• WHAT NEEDS TO BE DONE
Would you count the lines in the entries below that contain "image"? Reply with the number only.

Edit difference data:
━━━━━━━━━━
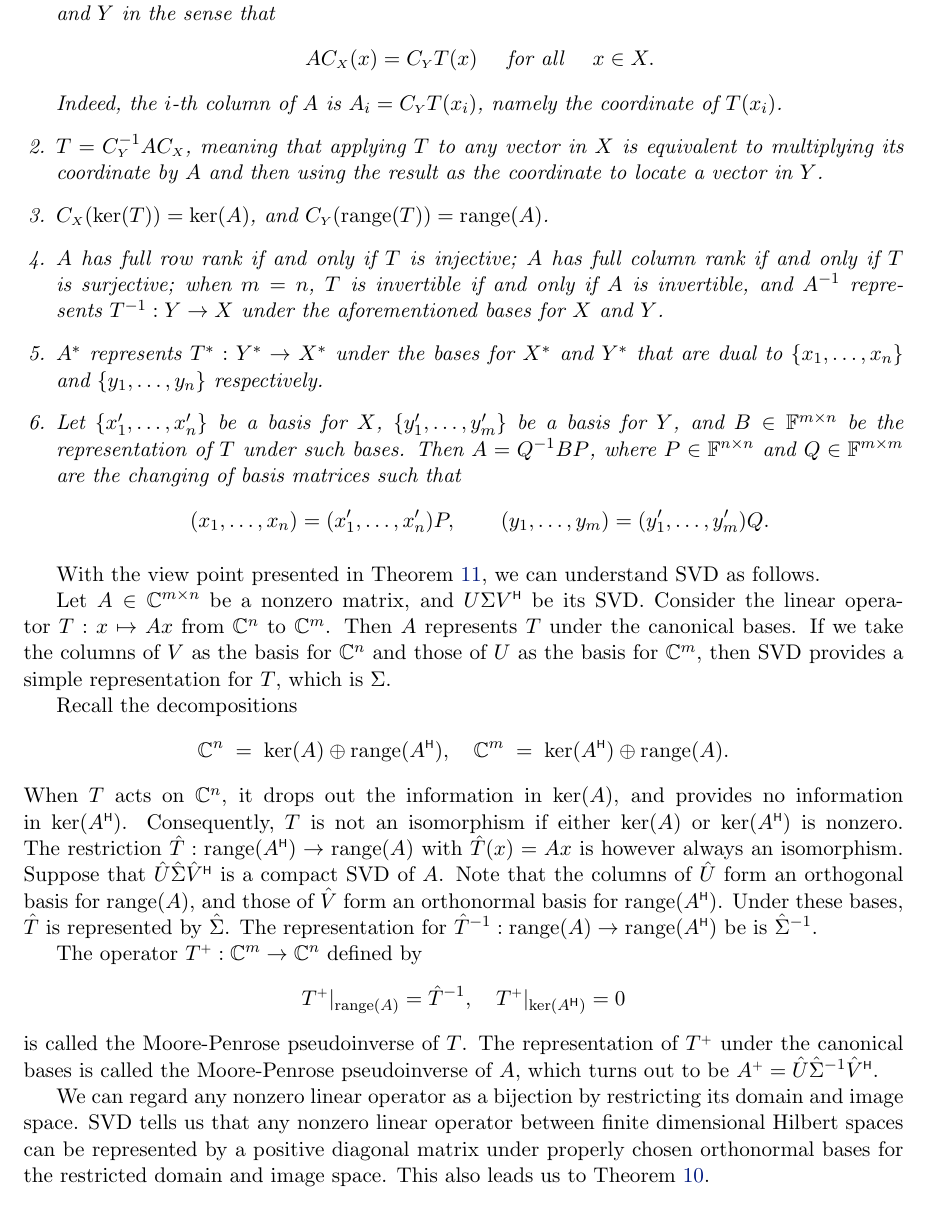
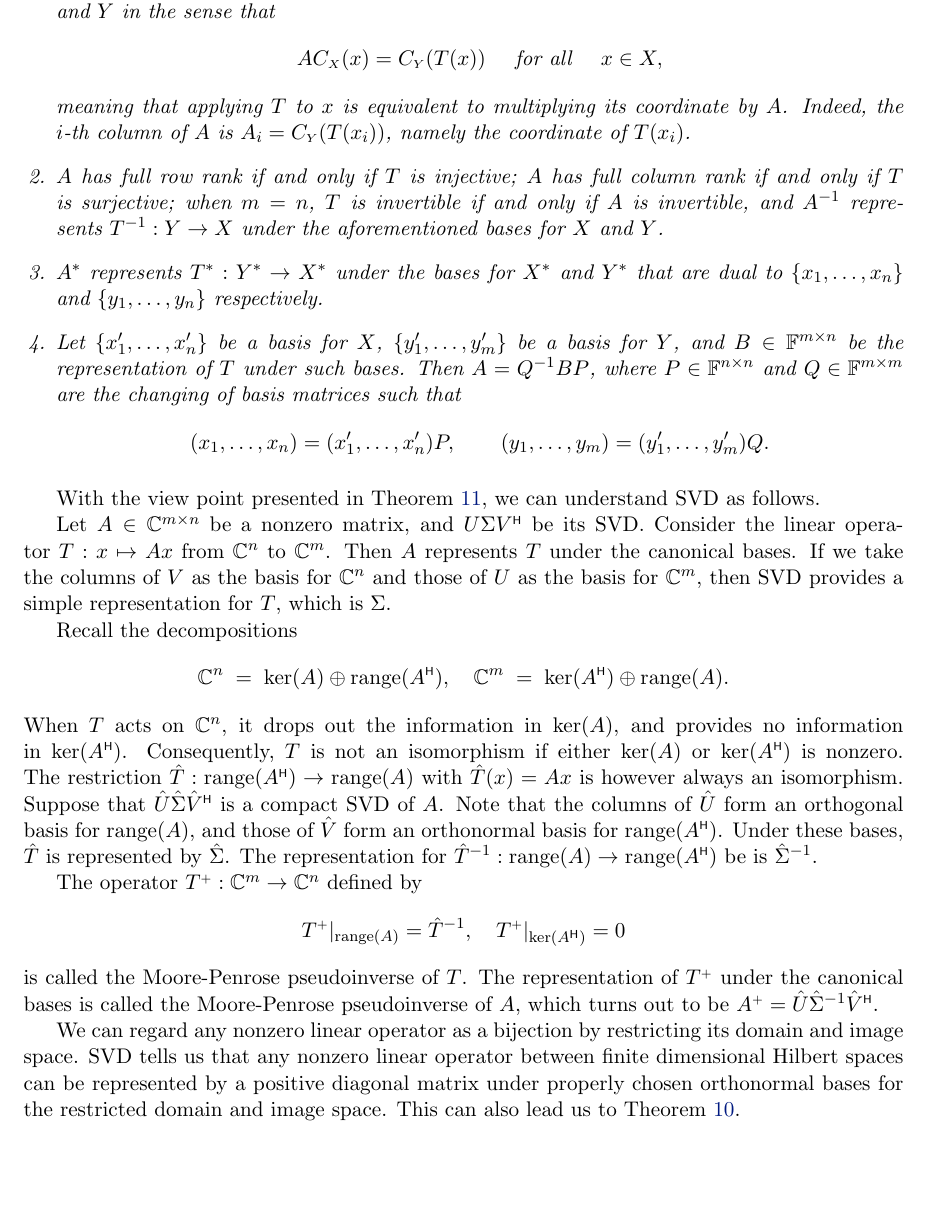
Before and after one commit to equipez/svd, a LaTeX paper (svd.tex): part of page 12 of 14, cut so that both start at the same text. Compiled offline with pdfLaTeX.

Commit message:
2021-02-28-18:07:30-HKT minor improvement

```diff
--- a/svd.tex
+++ b/svd.tex
@@ -1343,13 +1343,13 @@ Theorem~\ref{th:uniquesvd} is indeed the matrix version of the following theorem
     \item There is a unique matrix~$A\in \FF^{m\times n}$
    that represents~$T$ under the aforementioned bases of~$X$ and~$Y$ in the sense that
   \begin{equation*}
-    A C_\sss{X} (x) = C_\sss{Y} T (x) \quad \text{ for all } \quad x\in X.
-  \end{equation*}
-  %meaning that applying~$T$ to~$x$ is equivalent to multiplying its coordinate by~$A$.
-  Indeed, the $i$-th column of~$A$ is $A_i = C_\sss{Y}T(x_i)$, namely the coordinate of~$T(x_i)$.
-\item $T = C_\sss{Y}^\inv A C_\sss{X}$, meaning that applying~$T$ to any vector in~$X$ is equivalent to
-  multiplying its coordinate by~$A$ and then using the result as the coordinate to locate a vector in~$Y$.
-\item $C_\sss{X}(\ker(T)) = \ker(A)$, and~$C_\sss{Y} (\range(T)) = \range(A)$.
+    A C_\sss{X} (x) = C_\sss{Y} (T (x)) \quad \text{ for all } \quad x\in X,
+  \end{equation*}
+  meaning that applying~$T$ to~$x$ is equivalent to multiplying its coordinate by~$A$.
+  Indeed, the $i$-th column of~$A$ is $A_i = C_\sss{Y}(T(x_i))$, namely the coordinate of~$T(x_i)$.
+%\item $T = C_\sss{Y}^\inv A C_\sss{X}$, meaning that applying~$T$ to any vector in~$X$ is equivalent to
+%  multiplying its coordinate by~$A$ and then using the result as the coordinate to locate a vector in~$Y$.
+%\item $C_\sss{X}(\ker(T)) = \ker(A)$, and~$C_\sss{Y} (\range(T)) = \range(A)$.
 \item $A$ has full row rank if and only if~$T$ is injective; $A$ has full column rank if and only
   if~$T$ is surjective;
   when~$m=n$, $T$ is invertible if and only if~$A$ is invertible, and~$A^\inv$
@@ -1414,7 +1414,7 @@ We can regard any nonzero linear operator as a bijection by restricting its doma
 space.
 SVD tells us that any nonzero linear operator between finite dimensional Hilbert spaces
 can be represented by a positive diagonal matrix under properly chosen orthonormal bases for the
-restricted domain and image space. This also leads us to Theorem~\ref{th:orthodec}.
+restricted domain and image space. This can also lead us to Theorem~\ref{th:orthodec}.
 
 
 \section{Examples of applications}
```
Also changed, not shown: svd.pdf, 1 other file.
━━━━━━━━━━
• ANSWER SECTION
2